Alberton Mayor David Gordon said council would discuss a fourth pole, but wouldn't make any promises. 

Pineau grew up in West Prince and said he is disappointed in the town council's decision. 

"Regardless of whether there's room to take down a flag or not, you're making one subset of the population feel pretty negative.
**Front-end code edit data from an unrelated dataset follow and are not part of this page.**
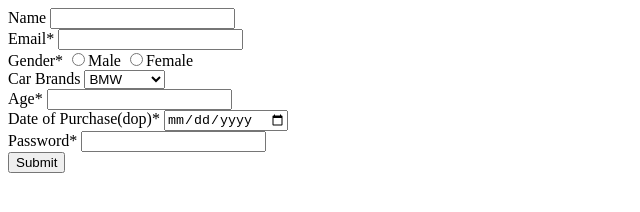
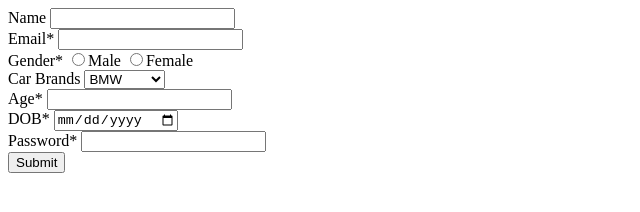
Before and after one commit to acciojob/signup-form-car-Shubhamjindal0801, a website: page main.html in a window 1280 px wide. Shown: the whole page, without its empty margins (0-640 px from the left). Drawn offline with Linux system fonts and the light colour scheme.

Commit message:
created a submission

```diff
--- a/main.html
+++ b/main.html
@@ -30,8 +30,8 @@
             <input type="number" id="age" required min="0">
         </div>
         <div>
-            <label for="dop">Date of Purchase(dop)*</label>
-            <input type="date" required id="dop">
+            <label for="dob">DOB*</label>
+            <input type="date" required id="dob">
         </div>
         <div>
             <label for="password">Password*</label>
```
And I just don't think we're in a day and age where we need to do that."

'We accept you'

Michelle Arsenault is also saddened by the decision. She has worked with LGBT youth in the Alberton area and said she sees how they have struggled. 

"Raising that Pride flag is a way to just, to show people that they are welcome and they're accepted in the community even if it's just for a day," she said. 

"We all will wear purple to say that we're against family violence or against violence against women, wear pink to show that we're against bullying, and flying that Pride flag for one day as a way for the community to say we accept you."

Michelle Arsenault is trying to acquire as many Pride flags as possible, and is encouraging people to fly rainbow flags throughout Alberton. (Submitted by Michelle Arsenault)

Arsenault is on a mission to see the streets of Alberton filled with rainbows on Friday. She is trying to collect as many Pride flags as possible and is encouraging anyone who can, to fly the flag on their own. 

"One flag at the town hall would show one thing but if everybody else in the community who says they support it flew their own flag … they put it in their window or they put it on their car or you know on the front porch or something that's going to show welcoming too."

There is also a campaign from several local gender and sexual diversity organizations encouraging all Islanders to fly the flag Friday. 

More P.E.I. news


Natalia Goodwin

Video Journalist

Natalia is a multi-platform journalist in Ottawa. She has also worked for CBC in P.E.I. and Newfoundland and Labrador.